Each of these longer-lasting treatments requires a child to spend at least two days in the hospital, causing tremendous anxiety and inconvenience, and costing millions of dollars in the U.S. each year. Details of the study by physicians at 10 hospitals throughout the United States and Canada will be published in the March 15 issue of the Journal of Clinical Oncology.
On average, 7,000 U.S. children are diagnosed with cancer each year. For the thousands who receive chemotherapy, one of the possible side effects is heart damage. For years, physicians believed that giving children who have acute lymphoblastic leukemia - the most common type of cancer in young children - a lower peak dose of the widely used chemotherapy drug doxorubicin might prevent cardiomyopathy, a weakening of the heart muscle often caused by the treatment.
There was little data, however, to back up this claim. Prior studies examining the protective effects of continuous doxorubicin in adults didnt provide long-term heart data.
In theory, using this treatment method for children sounded great, says the studys lead author, Steven Lipshultz, M.D., chief of pediatric cardiology at the University of Rochester Medical Centers Strong Childrens Hospital and a professor of oncology at the Universitys James P. Wilmot Cancer Center.
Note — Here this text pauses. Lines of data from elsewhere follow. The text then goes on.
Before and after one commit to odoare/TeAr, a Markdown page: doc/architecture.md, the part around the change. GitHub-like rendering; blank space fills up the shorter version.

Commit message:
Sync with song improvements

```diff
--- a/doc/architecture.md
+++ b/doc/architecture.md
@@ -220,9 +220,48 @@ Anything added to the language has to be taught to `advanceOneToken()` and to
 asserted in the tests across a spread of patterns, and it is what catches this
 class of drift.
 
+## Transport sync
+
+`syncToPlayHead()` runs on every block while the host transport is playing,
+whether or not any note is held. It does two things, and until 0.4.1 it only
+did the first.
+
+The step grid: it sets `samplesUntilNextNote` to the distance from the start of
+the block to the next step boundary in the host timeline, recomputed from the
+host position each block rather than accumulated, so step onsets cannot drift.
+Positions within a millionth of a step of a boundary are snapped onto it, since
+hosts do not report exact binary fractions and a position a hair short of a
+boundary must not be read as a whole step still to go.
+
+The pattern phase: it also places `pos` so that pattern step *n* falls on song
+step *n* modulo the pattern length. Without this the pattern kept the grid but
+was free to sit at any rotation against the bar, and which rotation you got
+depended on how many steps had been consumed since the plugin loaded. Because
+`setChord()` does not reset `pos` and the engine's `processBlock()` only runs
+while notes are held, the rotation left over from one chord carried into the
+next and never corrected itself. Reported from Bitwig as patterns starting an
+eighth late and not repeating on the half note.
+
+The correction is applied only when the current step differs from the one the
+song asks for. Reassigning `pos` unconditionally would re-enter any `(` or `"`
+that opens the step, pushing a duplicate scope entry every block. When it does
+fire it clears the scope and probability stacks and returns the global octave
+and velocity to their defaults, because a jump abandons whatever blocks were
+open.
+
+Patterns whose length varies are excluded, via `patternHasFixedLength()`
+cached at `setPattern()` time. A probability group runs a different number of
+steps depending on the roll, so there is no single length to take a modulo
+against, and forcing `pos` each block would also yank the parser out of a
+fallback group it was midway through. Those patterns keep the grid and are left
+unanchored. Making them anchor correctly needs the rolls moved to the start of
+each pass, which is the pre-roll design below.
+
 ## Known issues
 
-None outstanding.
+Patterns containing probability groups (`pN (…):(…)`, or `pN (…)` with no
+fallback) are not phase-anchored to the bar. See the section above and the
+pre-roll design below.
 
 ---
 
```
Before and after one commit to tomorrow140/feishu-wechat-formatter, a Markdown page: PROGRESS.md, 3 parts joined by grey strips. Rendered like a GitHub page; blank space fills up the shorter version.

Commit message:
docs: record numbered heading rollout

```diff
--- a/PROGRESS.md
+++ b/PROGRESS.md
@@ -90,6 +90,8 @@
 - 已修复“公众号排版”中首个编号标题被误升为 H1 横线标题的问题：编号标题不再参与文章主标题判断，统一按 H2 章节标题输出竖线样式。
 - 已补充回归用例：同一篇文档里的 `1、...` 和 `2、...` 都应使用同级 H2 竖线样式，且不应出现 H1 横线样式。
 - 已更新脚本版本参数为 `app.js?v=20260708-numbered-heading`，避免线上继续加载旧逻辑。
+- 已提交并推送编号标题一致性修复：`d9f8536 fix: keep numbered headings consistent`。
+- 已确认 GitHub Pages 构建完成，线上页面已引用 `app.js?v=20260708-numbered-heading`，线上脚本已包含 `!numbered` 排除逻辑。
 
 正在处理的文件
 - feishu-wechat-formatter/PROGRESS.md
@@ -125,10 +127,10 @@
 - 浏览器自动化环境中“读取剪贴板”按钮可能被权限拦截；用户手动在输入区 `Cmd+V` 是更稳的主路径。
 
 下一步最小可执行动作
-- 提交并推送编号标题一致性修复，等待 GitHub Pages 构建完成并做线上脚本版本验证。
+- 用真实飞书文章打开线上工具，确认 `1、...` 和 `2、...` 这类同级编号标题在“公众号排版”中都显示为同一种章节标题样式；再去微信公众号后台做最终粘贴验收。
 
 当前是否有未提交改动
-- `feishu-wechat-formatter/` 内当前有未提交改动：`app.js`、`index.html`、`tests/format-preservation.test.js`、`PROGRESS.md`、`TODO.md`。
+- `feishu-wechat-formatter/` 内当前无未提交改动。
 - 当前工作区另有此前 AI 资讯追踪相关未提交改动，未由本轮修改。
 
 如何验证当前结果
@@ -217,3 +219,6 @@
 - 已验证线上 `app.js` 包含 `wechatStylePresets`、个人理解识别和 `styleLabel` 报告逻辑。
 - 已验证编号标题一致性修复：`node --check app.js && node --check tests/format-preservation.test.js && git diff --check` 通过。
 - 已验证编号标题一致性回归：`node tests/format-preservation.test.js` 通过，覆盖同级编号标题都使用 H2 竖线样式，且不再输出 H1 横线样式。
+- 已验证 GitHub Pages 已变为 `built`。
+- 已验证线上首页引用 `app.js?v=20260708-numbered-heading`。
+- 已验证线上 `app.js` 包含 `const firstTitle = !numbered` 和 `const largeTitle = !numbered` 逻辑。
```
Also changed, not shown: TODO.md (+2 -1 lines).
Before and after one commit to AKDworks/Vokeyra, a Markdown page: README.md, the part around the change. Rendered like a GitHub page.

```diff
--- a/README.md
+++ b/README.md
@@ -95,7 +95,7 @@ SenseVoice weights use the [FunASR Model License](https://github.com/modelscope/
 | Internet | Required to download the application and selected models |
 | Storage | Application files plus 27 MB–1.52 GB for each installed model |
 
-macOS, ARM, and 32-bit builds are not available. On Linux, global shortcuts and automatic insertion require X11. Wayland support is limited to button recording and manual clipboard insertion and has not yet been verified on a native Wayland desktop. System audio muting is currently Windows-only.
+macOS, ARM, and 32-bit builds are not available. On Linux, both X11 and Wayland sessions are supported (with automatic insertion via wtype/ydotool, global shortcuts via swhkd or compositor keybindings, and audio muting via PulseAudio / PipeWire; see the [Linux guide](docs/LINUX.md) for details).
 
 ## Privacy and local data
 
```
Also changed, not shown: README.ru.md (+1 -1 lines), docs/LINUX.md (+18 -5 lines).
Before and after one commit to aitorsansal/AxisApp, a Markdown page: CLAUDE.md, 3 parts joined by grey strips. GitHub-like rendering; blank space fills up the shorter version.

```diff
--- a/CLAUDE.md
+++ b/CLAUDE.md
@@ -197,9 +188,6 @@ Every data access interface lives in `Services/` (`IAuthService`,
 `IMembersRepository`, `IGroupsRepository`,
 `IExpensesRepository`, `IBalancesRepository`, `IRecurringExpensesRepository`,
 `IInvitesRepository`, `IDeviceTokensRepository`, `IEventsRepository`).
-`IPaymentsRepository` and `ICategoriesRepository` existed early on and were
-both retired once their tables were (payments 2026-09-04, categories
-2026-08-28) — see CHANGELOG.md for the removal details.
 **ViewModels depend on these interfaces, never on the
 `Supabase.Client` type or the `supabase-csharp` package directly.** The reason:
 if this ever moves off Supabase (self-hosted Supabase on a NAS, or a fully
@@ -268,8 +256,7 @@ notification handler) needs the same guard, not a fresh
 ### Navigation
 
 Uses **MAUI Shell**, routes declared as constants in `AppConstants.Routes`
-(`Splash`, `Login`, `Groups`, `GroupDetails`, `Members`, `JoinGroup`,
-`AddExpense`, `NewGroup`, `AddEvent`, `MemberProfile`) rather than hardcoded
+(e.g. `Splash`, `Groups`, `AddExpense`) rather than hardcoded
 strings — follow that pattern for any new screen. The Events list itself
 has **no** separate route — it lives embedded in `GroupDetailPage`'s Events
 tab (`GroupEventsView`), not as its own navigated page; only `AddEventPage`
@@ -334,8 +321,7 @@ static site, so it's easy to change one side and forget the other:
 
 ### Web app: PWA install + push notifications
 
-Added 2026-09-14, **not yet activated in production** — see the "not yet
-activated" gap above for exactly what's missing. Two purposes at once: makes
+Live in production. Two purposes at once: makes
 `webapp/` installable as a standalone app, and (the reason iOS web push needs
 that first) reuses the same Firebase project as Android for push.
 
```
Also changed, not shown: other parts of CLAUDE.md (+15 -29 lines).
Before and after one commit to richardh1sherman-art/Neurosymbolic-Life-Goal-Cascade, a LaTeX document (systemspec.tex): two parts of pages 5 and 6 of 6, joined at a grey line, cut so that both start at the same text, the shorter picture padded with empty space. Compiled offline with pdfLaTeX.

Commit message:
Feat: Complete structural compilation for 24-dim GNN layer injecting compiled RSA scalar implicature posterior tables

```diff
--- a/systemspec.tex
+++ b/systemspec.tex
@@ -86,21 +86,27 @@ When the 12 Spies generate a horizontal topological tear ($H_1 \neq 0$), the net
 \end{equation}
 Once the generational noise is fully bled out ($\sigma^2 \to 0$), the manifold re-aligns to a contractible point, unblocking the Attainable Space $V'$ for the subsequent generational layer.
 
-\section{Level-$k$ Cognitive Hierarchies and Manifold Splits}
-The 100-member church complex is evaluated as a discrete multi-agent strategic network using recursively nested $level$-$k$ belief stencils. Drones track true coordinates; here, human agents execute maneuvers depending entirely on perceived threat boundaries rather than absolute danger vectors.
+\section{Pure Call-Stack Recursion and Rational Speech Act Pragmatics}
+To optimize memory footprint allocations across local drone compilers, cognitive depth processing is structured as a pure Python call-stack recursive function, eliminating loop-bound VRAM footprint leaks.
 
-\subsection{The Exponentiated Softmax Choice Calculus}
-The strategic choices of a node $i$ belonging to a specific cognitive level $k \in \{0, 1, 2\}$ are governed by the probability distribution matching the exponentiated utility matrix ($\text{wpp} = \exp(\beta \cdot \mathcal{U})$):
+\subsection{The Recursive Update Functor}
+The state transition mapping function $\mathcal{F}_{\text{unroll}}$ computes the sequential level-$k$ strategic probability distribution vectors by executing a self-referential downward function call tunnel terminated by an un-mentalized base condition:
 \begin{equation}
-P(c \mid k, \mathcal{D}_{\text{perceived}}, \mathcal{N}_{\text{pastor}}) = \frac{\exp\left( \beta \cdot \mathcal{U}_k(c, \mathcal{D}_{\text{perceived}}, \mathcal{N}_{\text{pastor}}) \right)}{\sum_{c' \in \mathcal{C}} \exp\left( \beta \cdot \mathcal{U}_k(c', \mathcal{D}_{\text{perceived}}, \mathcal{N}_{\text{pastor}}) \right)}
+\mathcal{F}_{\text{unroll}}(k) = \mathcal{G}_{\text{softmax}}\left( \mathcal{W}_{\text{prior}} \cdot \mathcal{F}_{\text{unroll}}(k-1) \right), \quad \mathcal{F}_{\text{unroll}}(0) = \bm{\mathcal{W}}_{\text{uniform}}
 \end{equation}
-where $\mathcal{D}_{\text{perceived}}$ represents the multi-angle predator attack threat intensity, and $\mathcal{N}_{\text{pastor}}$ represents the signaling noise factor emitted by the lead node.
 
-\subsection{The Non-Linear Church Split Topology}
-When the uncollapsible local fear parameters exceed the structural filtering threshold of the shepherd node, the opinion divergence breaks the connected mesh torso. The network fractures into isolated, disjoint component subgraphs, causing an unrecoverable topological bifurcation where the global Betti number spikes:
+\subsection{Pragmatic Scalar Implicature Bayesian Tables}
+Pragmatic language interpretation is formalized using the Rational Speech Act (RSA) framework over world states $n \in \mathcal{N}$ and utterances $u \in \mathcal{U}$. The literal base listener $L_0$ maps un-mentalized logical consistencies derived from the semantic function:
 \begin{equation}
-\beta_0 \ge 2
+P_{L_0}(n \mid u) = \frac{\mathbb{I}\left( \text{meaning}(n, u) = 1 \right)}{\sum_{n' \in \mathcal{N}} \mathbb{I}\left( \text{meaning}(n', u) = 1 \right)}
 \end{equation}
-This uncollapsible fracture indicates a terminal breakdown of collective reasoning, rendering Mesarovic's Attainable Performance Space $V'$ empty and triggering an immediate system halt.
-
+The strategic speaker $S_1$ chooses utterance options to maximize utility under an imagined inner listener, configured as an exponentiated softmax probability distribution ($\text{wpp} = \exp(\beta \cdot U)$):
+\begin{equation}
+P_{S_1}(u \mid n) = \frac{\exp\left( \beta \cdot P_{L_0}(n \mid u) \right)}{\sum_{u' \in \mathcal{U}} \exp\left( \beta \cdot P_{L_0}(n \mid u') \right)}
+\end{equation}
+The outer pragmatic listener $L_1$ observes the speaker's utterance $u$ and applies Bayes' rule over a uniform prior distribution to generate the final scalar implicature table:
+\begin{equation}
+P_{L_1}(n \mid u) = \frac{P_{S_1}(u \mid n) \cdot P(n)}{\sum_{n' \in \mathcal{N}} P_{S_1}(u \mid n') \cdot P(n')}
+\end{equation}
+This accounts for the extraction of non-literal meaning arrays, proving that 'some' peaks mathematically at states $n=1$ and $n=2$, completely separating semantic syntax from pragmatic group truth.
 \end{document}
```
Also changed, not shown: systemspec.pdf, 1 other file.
Its been written into national and international treatment protocols to protect the heart.
The study involved 240 children who had high-risk, acute lymphoblastic leukemia. Physicians compared cardiac outcomes of children receiving bolus treatments - a injection of doxorubin done within one hour - to those who received the medication by continuous infusion during a 48-hour span, which Lipshultz describes as a trickle at a time. Physicians obtai
Contact: Travis Anderson
University of Rochester Medical Center